Make a verbatim copy of the records; pictures stay out.

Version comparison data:
=== Section Start ===

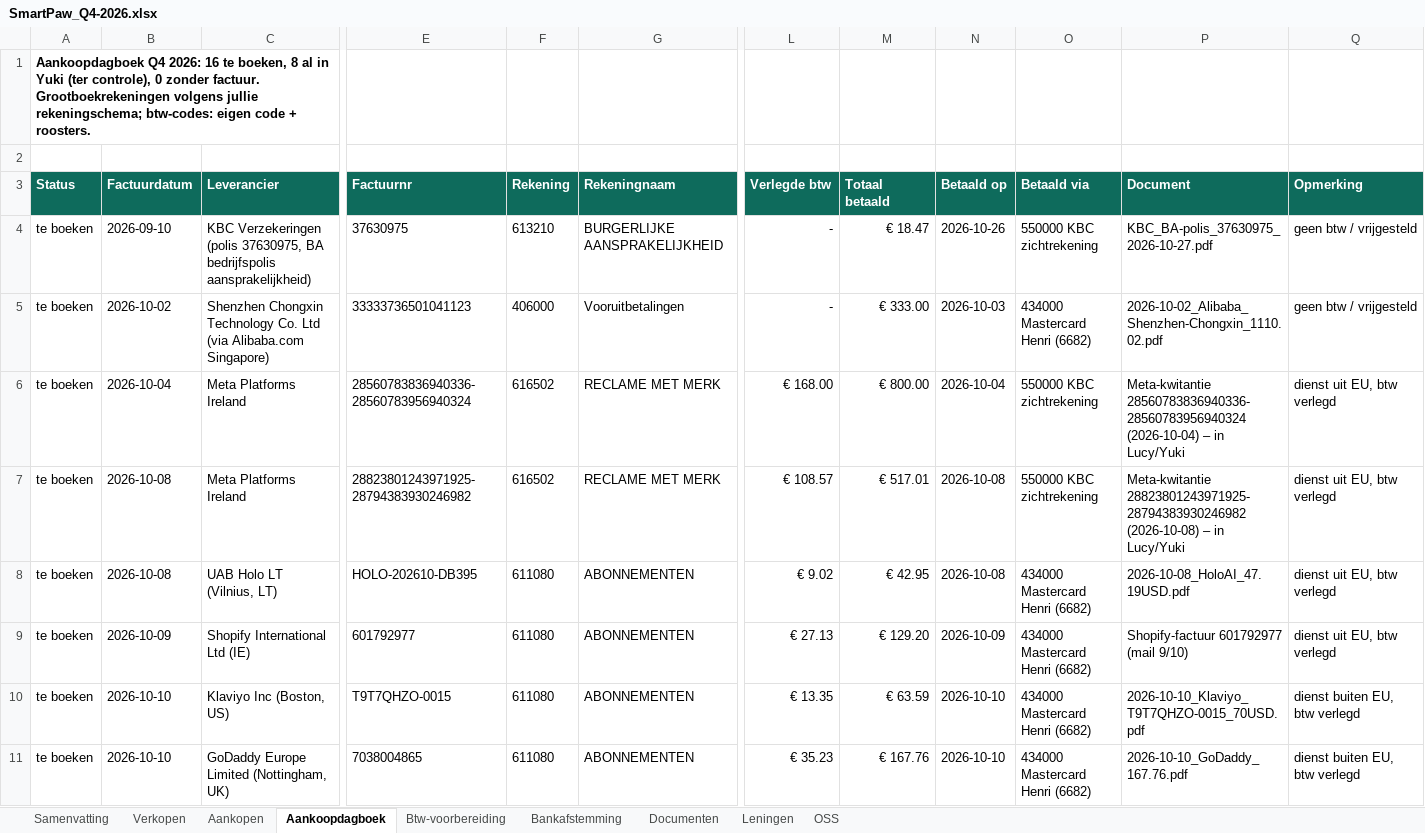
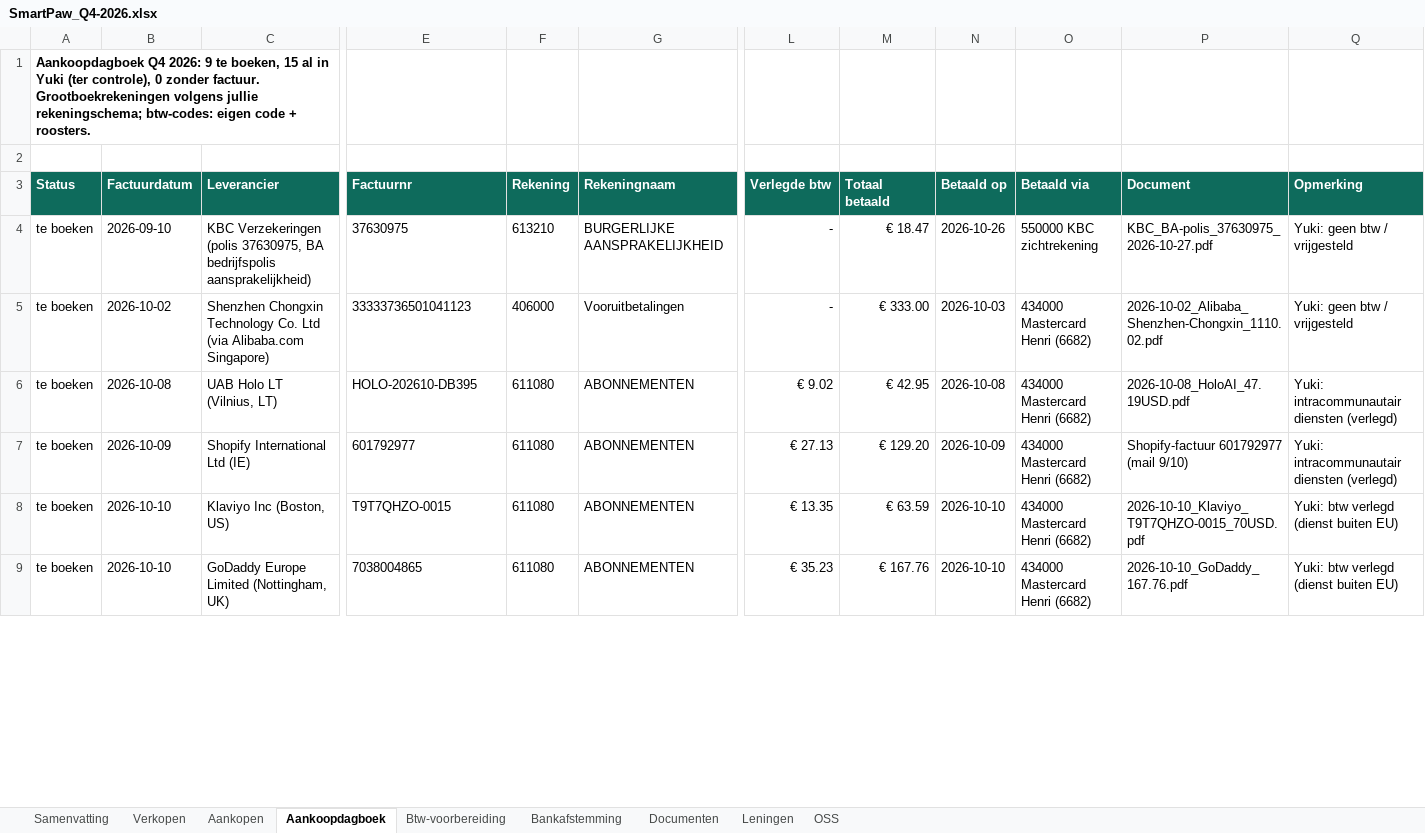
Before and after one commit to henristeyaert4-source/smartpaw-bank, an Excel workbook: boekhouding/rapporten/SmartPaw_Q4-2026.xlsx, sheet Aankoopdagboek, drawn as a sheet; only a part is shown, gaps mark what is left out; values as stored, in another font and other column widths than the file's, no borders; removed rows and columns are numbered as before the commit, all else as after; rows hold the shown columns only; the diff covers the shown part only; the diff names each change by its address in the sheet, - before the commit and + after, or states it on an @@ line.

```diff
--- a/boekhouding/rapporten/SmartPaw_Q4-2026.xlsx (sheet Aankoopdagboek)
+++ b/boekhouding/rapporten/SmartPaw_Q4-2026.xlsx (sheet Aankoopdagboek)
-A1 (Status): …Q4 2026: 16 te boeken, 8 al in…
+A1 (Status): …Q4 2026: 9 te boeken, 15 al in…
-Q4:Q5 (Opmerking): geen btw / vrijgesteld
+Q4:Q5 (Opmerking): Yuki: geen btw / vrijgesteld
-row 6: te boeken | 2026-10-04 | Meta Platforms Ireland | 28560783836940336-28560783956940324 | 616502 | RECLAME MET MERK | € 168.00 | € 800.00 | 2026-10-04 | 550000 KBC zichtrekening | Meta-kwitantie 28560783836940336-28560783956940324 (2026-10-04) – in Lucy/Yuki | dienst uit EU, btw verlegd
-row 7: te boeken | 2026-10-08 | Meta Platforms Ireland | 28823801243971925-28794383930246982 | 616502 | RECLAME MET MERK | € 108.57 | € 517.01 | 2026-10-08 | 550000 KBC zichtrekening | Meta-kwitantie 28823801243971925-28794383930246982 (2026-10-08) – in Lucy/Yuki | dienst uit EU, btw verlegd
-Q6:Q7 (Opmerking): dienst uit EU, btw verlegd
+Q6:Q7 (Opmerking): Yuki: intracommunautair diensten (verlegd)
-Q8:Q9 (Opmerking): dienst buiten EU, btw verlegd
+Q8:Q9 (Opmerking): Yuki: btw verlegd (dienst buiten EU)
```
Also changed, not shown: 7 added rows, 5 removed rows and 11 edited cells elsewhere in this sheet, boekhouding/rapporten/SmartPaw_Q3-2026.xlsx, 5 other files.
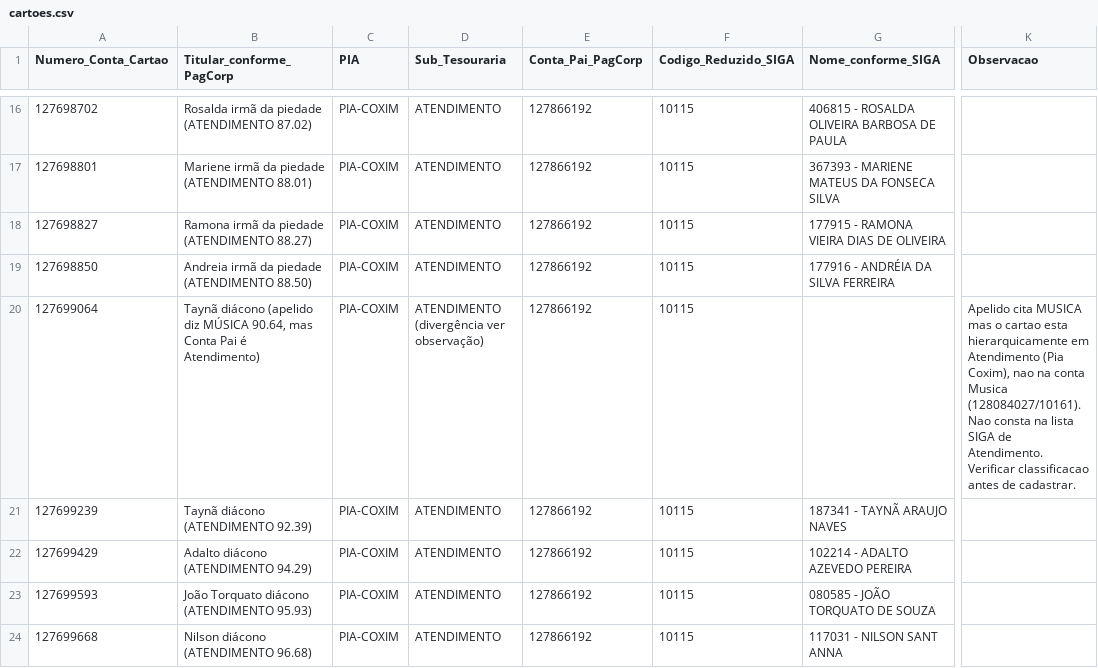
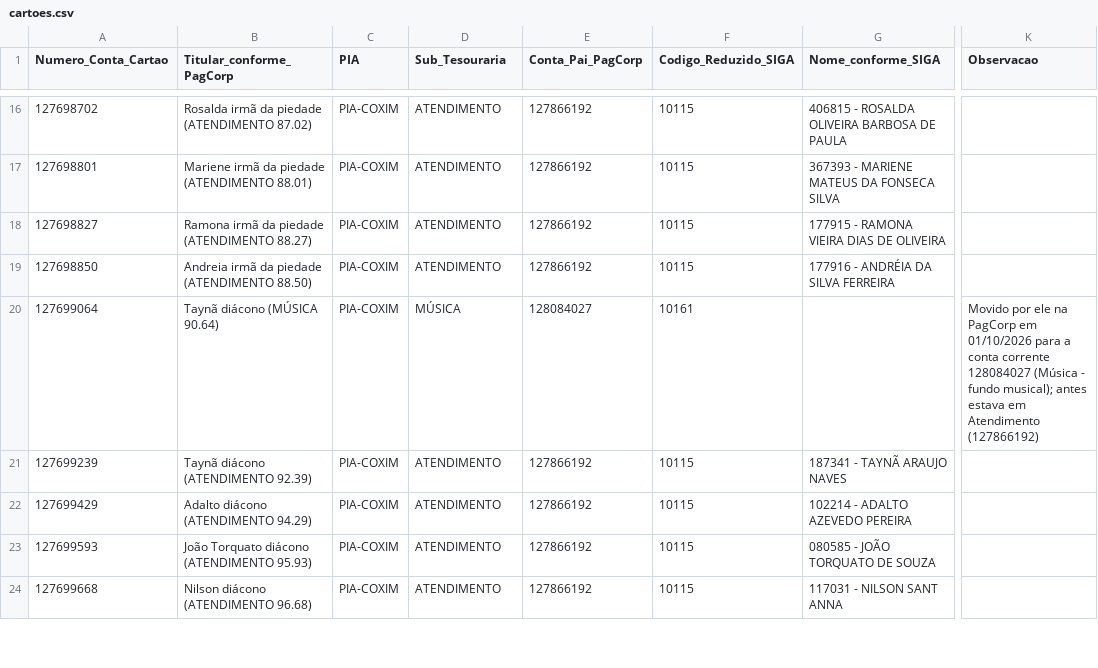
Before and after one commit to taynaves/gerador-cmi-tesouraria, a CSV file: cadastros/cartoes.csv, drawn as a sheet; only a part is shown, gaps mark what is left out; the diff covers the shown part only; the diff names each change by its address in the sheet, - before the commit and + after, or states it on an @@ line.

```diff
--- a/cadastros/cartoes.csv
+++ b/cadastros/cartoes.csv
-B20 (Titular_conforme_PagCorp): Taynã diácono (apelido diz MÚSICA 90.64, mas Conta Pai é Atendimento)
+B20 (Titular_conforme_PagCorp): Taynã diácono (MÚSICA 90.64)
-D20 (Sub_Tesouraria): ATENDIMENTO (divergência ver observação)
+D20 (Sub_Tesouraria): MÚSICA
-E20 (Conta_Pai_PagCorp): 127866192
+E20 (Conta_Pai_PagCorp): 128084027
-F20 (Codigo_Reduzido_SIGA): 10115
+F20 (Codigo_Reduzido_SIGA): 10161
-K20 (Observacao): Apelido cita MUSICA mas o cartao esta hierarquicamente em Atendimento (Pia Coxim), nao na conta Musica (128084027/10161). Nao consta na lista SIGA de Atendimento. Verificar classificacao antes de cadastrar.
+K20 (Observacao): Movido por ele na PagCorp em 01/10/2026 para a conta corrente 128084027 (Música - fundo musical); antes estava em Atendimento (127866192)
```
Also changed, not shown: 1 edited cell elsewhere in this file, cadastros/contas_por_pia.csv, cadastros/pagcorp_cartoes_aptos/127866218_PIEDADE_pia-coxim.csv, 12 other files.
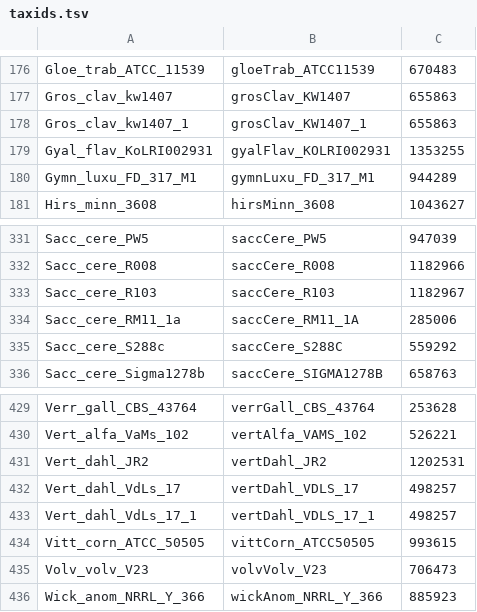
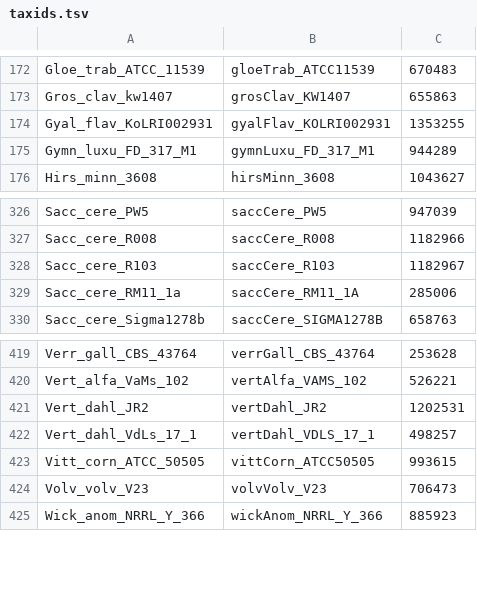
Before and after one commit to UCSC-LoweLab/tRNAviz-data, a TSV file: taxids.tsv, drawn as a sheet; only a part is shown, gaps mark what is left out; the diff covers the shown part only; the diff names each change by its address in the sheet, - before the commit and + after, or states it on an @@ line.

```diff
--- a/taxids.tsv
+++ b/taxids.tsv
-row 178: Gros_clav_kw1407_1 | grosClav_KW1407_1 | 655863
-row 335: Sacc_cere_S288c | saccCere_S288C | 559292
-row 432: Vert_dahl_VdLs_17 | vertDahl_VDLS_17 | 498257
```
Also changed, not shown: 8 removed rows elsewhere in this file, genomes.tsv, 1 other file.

=== Section End ===

• RESULT OF THE TASK
Before and after one commit to henristeyaert4-source/smartpaw-bank, an Excel workbook: boekhouding/rapporten/SmartPaw_Q4-2026.xlsx, sheet Aankoopdagboek, drawn as a sheet; only a part is shown, gaps mark what is left out; values as stored, in another font and other column widths than the file's, no borders; removed rows and columns are numbered as before the commit, all else as after; rows hold the shown columns only; the diff covers the shown part only; the diff names each change by its address in the sheet, - before the commit and + after, or states it on an @@ line.

```diff
--- a/boekhouding/rapporten/SmartPaw_Q4-2026.xlsx (sheet Aankoopdagboek)
+++ b/boekhouding/rapporten/SmartPaw_Q4-2026.xlsx (sheet Aankoopdagboek)
-A1 (Status): …Q4 2026: 16 te boeken, 8 al in…
+A1 (Status): …Q4 2026: 9 te boeken, 15 al in…
-Q4:Q5 (Opmerking): geen btw / vrijgesteld
+Q4:Q5 (Opmerking): Yuki: geen btw / vrijgesteld
-row 6: te boeken | 2026-10-04 | Meta Platforms Ireland | 28560783836940336-28560783956940324 | 616502 | RECLAME MET MERK | € 168.00 | € 800.00 | 2026-10-04 | 550000 KBC zichtrekening | Meta-kwitantie 28560783836940336-28560783956940324 (2026-10-04) – in Lucy/Yuki | dienst uit EU, btw verlegd
-row 7: te boeken | 2026-10-08 | Meta Platforms Ireland | 28823801243971925-28794383930246982 | 616502 | RECLAME MET MERK | € 108.57 | € 517.01 | 2026-10-08 | 550000 KBC zichtrekening | Meta-kwitantie 28823801243971925-28794383930246982 (2026-10-08) – in Lucy/Yuki | dienst uit EU, btw verlegd
-Q6:Q7 (Opmerking): dienst uit EU, btw verlegd
+Q6:Q7 (Opmerking): Yuki: intracommunautair diensten (verlegd)
-Q8:Q9 (Opmerking): dienst buiten EU, btw verlegd
+Q8:Q9 (Opmerking): Yuki: btw verlegd (dienst buiten EU)
```
Also changed, not shown: 7 added rows, 5 removed rows and 11 edited cells elsewhere in this sheet, boekhouding/rapporten/SmartPaw_Q3-2026.xlsx, 5 other files.
Before and after one commit to taynaves/gerador-cmi-tesouraria, a CSV file: cadastros/cartoes.csv, drawn as a sheet; only a part is shown, gaps mark what is left out; the diff covers the shown part only; the diff names each change by its address in the sheet, - before the commit and + after, or states it on an @@ line.

```diff
--- a/cadastros/cartoes.csv
+++ b/cadastros/cartoes.csv
-B20 (Titular_conforme_PagCorp): Taynã diácono (apelido diz MÚSICA 90.64, mas Conta Pai é Atendimento)
+B20 (Titular_conforme_PagCorp): Taynã diácono (MÚSICA 90.64)
-D20 (Sub_Tesouraria): ATENDIMENTO (divergência ver observação)
+D20 (Sub_Tesouraria): MÚSICA
-E20 (Conta_Pai_PagCorp): 127866192
+E20 (Conta_Pai_PagCorp): 128084027
-F20 (Codigo_Reduzido_SIGA): 10115
+F20 (Codigo_Reduzido_SIGA): 10161
-K20 (Observacao): Apelido cita MUSICA mas o cartao esta hierarquicamente em Atendimento (Pia Coxim), nao na conta Musica (128084027/10161). Nao consta na lista SIGA de Atendimento. Verificar classificacao antes de cadastrar.
+K20 (Observacao): Movido por ele na PagCorp em 01/10/2026 para a conta corrente 128084027 (Música - fundo musical); antes estava em Atendimento (127866192)
```
Also changed, not shown: 1 edited cell elsewhere in this file, cadastros/contas_por_pia.csv, cadastros/pagcorp_cartoes_aptos/127866218_PIEDADE_pia-coxim.csv, 12 other files.
Before and after one commit to UCSC-LoweLab/tRNAviz-data, a TSV file: taxids.tsv, drawn as a sheet; only a part is shown, gaps mark what is left out; the diff covers the shown part only; the diff names each change by its address in the sheet, - before the commit and + after, or states it on an @@ line.

```diff
--- a/taxids.tsv
+++ b/taxids.tsv
-row 178: Gros_clav_kw1407_1 | grosClav_KW1407_1 | 655863
-row 335: Sacc_cere_S288c | saccCere_S288C | 559292
-row 432: Vert_dahl_VdLs_17 | vertDahl_VDLS_17 | 498257
```
Also changed, not shown: 8 removed rows elsewhere in this file, genomes.tsv, 1 other file.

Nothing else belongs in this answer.